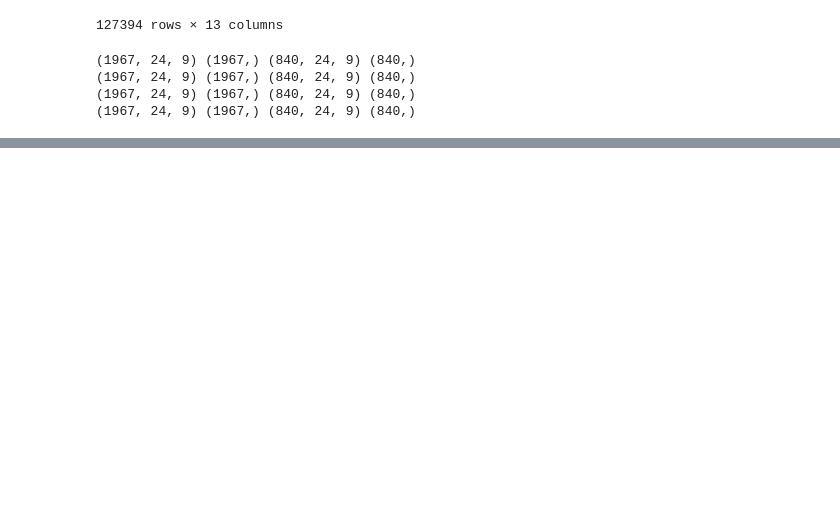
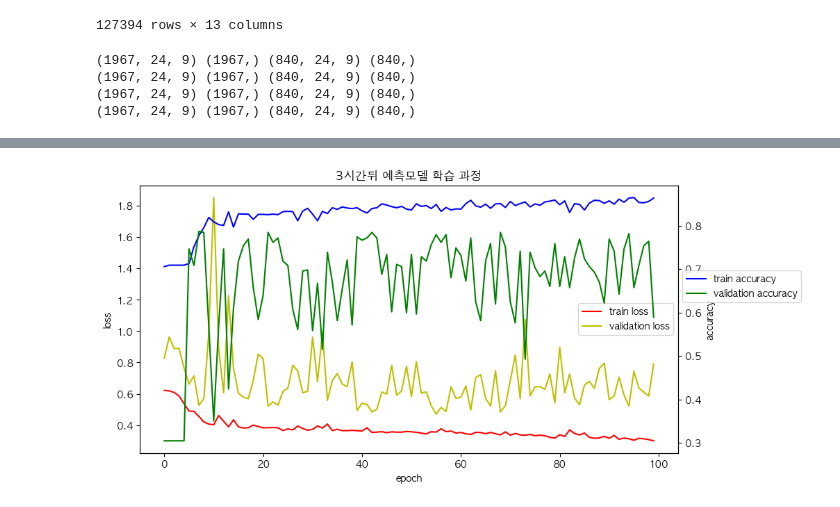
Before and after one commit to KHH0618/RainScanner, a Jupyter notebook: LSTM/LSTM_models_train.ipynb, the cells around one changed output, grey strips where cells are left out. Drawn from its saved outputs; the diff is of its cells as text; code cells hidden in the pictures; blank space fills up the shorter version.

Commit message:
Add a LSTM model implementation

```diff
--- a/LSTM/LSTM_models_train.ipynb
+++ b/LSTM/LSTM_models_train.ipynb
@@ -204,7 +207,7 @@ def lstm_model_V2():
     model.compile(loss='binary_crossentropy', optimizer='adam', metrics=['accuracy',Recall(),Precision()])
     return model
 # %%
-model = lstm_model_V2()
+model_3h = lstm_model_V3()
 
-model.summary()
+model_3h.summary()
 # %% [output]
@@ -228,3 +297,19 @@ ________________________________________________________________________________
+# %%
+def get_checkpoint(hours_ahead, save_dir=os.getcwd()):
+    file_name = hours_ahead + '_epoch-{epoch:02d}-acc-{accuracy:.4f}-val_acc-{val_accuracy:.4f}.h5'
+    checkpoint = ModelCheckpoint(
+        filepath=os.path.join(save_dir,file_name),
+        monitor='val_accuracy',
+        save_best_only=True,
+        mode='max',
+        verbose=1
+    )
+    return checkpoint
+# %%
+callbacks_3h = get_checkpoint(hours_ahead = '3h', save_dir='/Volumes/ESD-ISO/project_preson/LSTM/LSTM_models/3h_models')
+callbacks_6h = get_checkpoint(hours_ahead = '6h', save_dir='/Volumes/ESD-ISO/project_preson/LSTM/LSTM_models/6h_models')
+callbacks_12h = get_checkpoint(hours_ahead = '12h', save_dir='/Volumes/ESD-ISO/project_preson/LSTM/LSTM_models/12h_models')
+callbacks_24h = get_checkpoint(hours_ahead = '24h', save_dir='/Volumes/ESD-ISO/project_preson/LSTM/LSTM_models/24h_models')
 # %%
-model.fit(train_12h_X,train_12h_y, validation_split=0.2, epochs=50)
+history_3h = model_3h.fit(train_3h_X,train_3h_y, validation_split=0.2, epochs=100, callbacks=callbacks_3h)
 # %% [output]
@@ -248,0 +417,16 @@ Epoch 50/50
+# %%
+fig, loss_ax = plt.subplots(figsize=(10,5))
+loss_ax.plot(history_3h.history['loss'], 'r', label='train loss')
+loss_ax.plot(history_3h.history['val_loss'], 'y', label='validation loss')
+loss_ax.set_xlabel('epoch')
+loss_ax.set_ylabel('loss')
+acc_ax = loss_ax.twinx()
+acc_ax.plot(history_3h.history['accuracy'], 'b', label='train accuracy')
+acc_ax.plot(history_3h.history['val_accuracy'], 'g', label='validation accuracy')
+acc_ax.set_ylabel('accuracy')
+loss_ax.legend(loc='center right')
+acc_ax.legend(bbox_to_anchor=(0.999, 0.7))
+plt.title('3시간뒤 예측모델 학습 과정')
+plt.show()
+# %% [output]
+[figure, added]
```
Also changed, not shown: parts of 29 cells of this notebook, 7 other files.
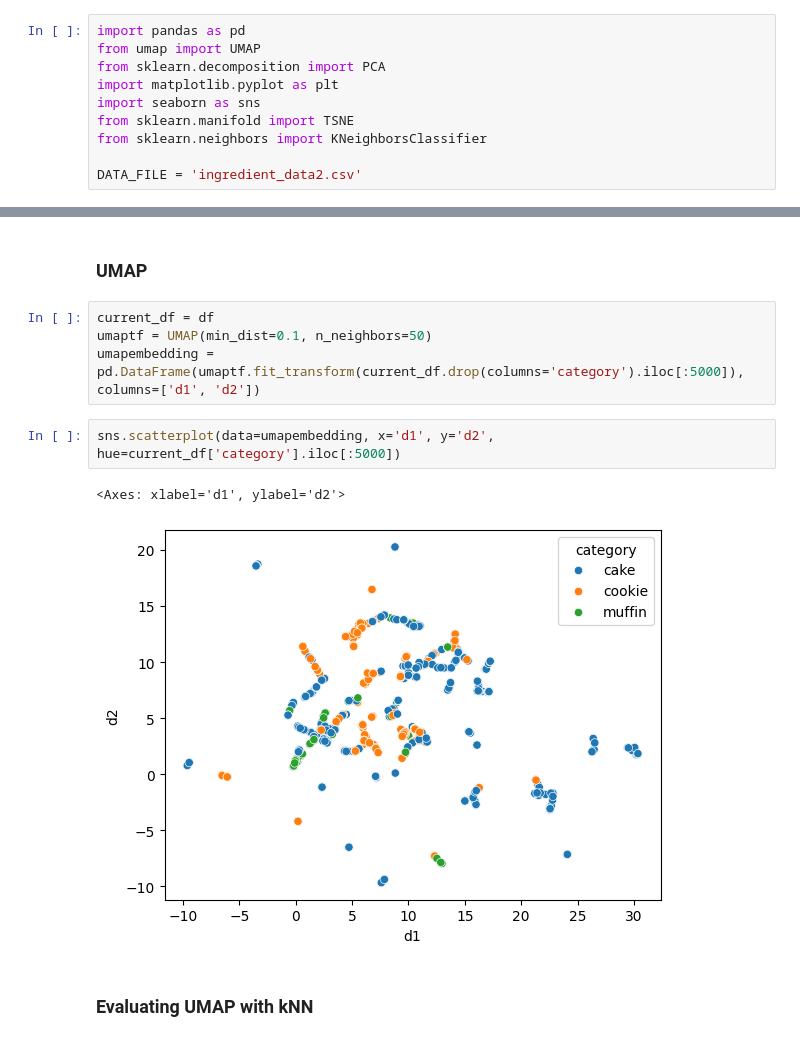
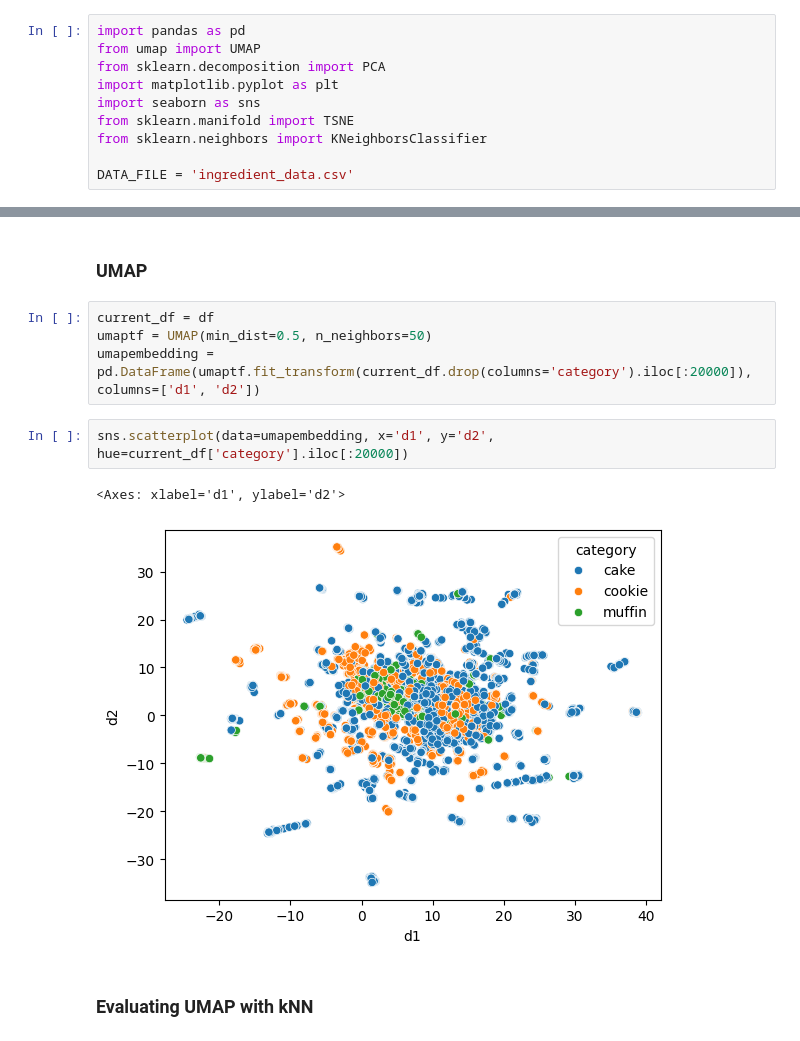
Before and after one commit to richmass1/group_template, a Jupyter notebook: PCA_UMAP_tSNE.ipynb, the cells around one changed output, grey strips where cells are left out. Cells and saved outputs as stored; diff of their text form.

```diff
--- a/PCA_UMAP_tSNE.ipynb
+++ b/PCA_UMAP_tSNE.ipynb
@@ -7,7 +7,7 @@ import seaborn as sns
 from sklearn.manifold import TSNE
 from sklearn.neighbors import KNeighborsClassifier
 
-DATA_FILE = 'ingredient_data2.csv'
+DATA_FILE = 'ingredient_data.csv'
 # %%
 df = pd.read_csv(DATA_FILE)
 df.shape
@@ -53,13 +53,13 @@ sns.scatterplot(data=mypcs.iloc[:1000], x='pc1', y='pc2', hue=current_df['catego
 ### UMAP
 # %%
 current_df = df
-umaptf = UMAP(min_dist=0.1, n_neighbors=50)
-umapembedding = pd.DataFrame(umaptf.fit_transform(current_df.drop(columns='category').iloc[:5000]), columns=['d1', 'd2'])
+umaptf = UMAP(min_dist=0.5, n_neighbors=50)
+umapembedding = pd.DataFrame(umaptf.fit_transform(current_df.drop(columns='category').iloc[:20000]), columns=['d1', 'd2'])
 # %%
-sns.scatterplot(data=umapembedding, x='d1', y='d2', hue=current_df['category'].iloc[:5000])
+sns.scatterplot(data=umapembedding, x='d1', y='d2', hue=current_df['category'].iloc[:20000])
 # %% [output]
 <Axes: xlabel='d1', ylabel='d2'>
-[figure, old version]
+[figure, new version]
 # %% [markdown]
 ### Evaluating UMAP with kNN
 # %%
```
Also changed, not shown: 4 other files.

════

Every line that includes "import" must be copied from the material above.

@@ -7,7 +7,7 @@ import seaborn as sns
 from sklearn.manifold import TSNE
 from sklearn.neighbors import KNeighborsClassifier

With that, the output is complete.